Marshall J.K.*1,2, Narula N.1, Lebovic G.3,4, Millson B.5, Charland K.5, Sung M.5, Gaetano T.6, McHugh K.6, Latour M.6, Laliberte M.-C.6
1McMaster University, Department of Gastroenterology, Hamilton, Canada 2Farncombe Family Digestive Health Research Institute, Hamilton, Canada 3Applied Health Research Centre, St. Michael's Hospital, Toronto, Canada 4Institute of Health Policy, Management and Evaluation, University of Toronto, Toronto, Canada 5QuintilesIMS, Kirkland, Canada 6AbbVie, St. Laurent, Canada

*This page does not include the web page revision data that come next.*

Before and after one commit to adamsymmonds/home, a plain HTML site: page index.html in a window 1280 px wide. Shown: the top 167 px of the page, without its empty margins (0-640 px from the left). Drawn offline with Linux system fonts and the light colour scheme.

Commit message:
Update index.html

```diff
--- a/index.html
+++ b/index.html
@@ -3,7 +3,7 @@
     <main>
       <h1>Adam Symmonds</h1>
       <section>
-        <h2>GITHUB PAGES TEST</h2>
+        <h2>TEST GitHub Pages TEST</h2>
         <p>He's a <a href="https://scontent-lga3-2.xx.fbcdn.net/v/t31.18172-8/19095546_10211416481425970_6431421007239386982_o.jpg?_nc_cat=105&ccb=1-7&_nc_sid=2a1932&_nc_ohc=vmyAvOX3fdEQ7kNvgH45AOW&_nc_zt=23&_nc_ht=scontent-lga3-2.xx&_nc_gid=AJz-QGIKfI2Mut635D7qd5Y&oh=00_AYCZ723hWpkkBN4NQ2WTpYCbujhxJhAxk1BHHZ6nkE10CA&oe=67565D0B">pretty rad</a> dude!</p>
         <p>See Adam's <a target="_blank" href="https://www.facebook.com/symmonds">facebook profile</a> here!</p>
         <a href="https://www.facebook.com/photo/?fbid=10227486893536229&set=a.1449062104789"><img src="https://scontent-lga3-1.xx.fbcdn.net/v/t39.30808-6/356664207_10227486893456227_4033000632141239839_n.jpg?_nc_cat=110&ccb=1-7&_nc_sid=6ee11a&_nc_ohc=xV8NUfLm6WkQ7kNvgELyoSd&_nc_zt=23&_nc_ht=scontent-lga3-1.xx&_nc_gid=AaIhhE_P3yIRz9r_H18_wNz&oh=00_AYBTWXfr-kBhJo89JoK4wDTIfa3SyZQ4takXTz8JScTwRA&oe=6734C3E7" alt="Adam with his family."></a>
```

Adalimumab (ADL) is an anti-TNF biologic therapy indicated for the treatment of inflammatory bowel diseases (IBD), namely Crohn's disease (CD) and ulcerative colitis (UC). Patients receiving ADL in Canada are eligible to enroll in the AbbVie Care patient support program (PSP) which provides them with personalized services including ongoing care coach calls (CCC). In a previous study, IBD patients enrolled in Abbvie Care receiving CCC demonstrated significantly greater persistence and adherence to ADL than patients that did not receive CCC (no-CCC). The objective of this study is to compare the likelihood of achieving clinical remission in a cohort of IBD patients treated with ADL enrolled in the ADL PSP between those who received CCC versus those who did not receive CCC.

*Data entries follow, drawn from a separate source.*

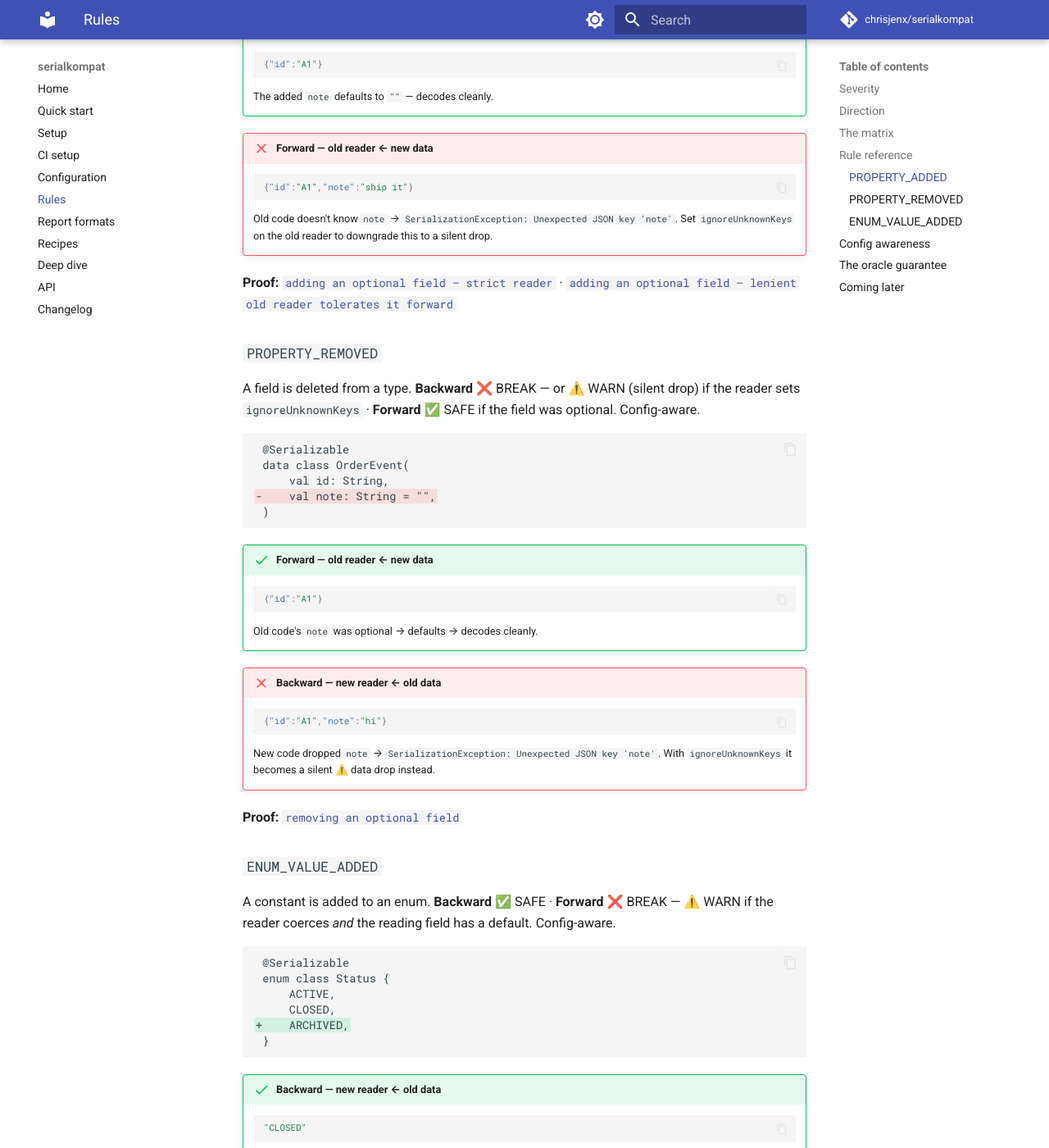
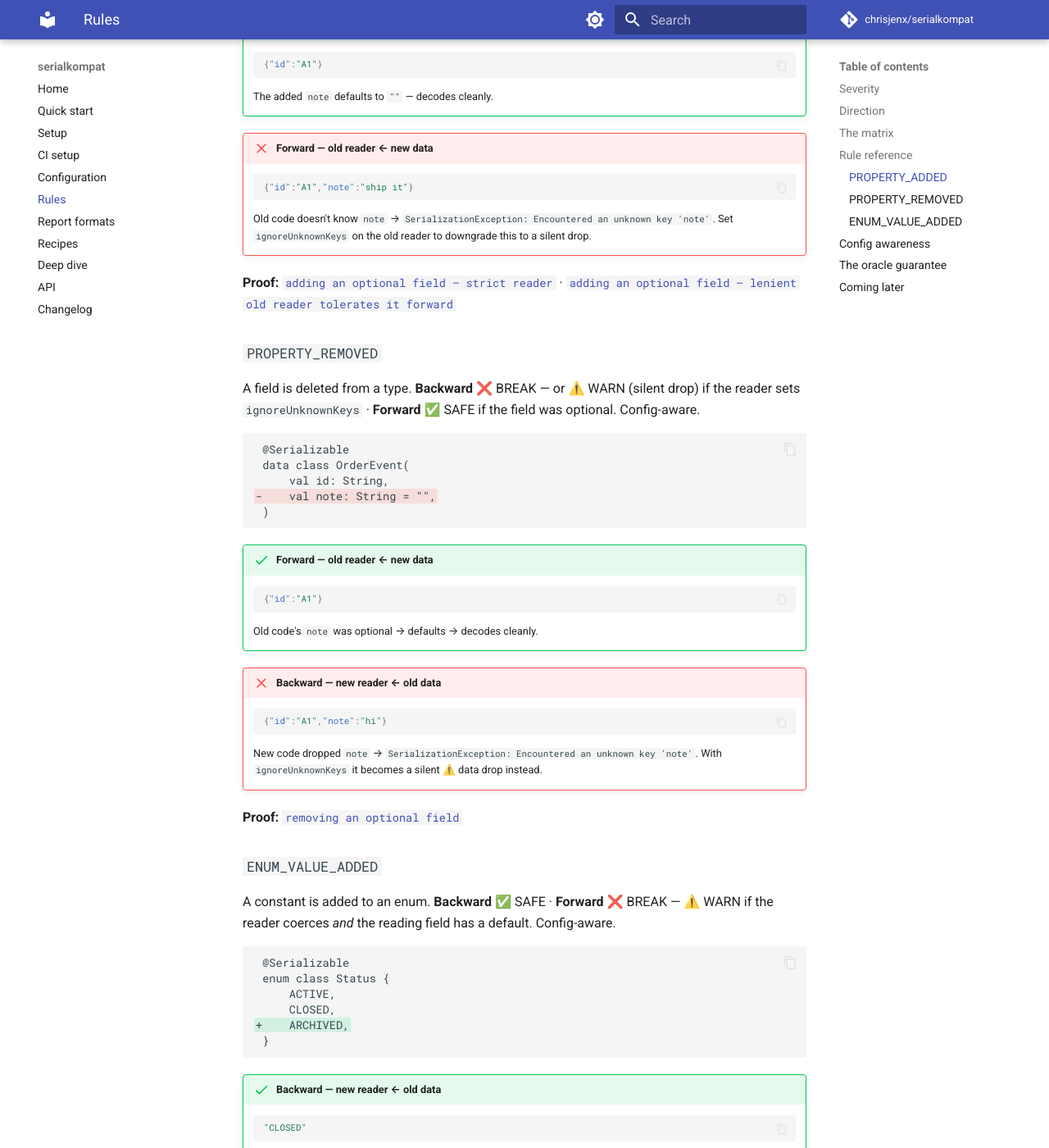
Before and after one commit to chrisjenx/serialkompat, an MkDocs documentation site: the page built from docs/rules.md, in a window 1280 px wide and 1400 px high, scrolled down 3831 px. Shown: the whole window at 82% size. Built offline with MkDocs 1.6.1 and Material for MkDocs 9.7.7, drawn with Linux system fonts in a browser that asks for light colours; a script that is not in the unit is left out; comment, search, counter and statistics services are not loaded.

Commit message:
docs: quote kotlinx's real unknown-key exception in rule examples (#119)
Whole-branch review found the PROPERTY_ADDED/REMOVED panels paraphrased the
unknown-key failure as 'Unexpected JSON key'; kotlinx actually throws
'Encountered an unknown key ...'. Match the real wording (verified against
kotlinx-serialization-json 1.9.0) so the error-lookup use case works and the
panels are consistent with the enum example's verbatim message.

Co-Authored-By: Claude Opus 4.8 (1M context) <noreply@anthropic.com>

````diff
--- a/docs/rules.md
+++ b/docs/rules.md
@@ -106,9 +106,9 @@ Config-aware.
     ```json
     {"id":"A1","note":"ship it"}
     ```
-    Old code doesn't know `note` → `SerializationException: Unexpected JSON key
-    'note'`. Set `ignoreUnknownKeys` on the old reader to downgrade this to a
-    silent drop.
+    Old code doesn't know `note` → `SerializationException: Encountered an
+    unknown key 'note'`. Set `ignoreUnknownKeys` on the old reader to downgrade
+    this to a silent drop.
 
 **Proof:** [`adding an optional field — strict reader`](https://github.com/chrisjenx/serialkompat/blob/main/serialkompat-extractor/src/test/kotlin/com/chrisjenx/serialkompat/extractor/RoundTripOracleTest.kt) · [`adding an optional field — lenient old reader tolerates it forward`](https://github.com/chrisjenx/serialkompat/blob/main/serialkompat-extractor/src/test/kotlin/com/chrisjenx/serialkompat/extractor/RoundTripOracleTest.kt)
 
@@ -136,8 +136,8 @@ Config-aware.
     ```json
     {"id":"A1","note":"hi"}
     ```
-    New code dropped `note` → `SerializationException: Unexpected JSON key 'note'`.
-    With `ignoreUnknownKeys` it becomes a silent ⚠️ data drop instead.
+    New code dropped `note` → `SerializationException: Encountered an unknown key
+    'note'`. With `ignoreUnknownKeys` it becomes a silent ⚠️ data drop instead.
 
 **Proof:** [`removing an optional field`](https://github.com/chrisjenx/serialkompat/blob/main/serialkompat-extractor/src/test/kotlin/com/chrisjenx/serialkompat/extractor/RoundTripOracleTest.kt)
 
````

A longitudinal analysis using de-identified aggregate-level data collected through the AbbVie Care PSP was performed. Patients were indexed on the date of their first injection of ADL between January 2010 and October 2015. The ADL PSP database included patient measurements of the Harvey-Bradshaw Index (HBI), a measure of disease severity. To be eligible, patients had to have a baseline HBI measurement 90 days before to 30 days after their index date and have had a follow up HBI measurement 6 to 18 months later. HBI remission (HBI≤4) at the time of the follow up HBI assessment was compared in patients having received CCC and patients without CCC (no CCC). Robust Poisson regression was used to estimate the adjusted relative risk (RR) of HBI remission. Analyses were adjusted for patient age group, sex, region, prior biologic use, days lapsed between HBI assessments, and baseline disease severity category.
A total of 1469 IBD patients met eligibility criteria and 916 (62%) of these had received CCC. Of the 1469 patients, 1046 (71%) were in HBI remission at the second assessment, 682 (74%) in the CCC group and 364 (66%) in the group not receiving CCC. In the multivariable regression analysis, there was a 12% increased likelihood of achieving HBI remission in the CCC group relative to the group without CCC (RR=1.12, 95% confidence interval: 1.04, 1.20; p-value =0.002).
IBD patients receiving tailored services through the ADL PSP in the form of care coach calls have an increased likelihood of achieving HBI remission within 6 to 18 months. These results may help refine interventions aiming at improving clinical outcomes in IBD patients.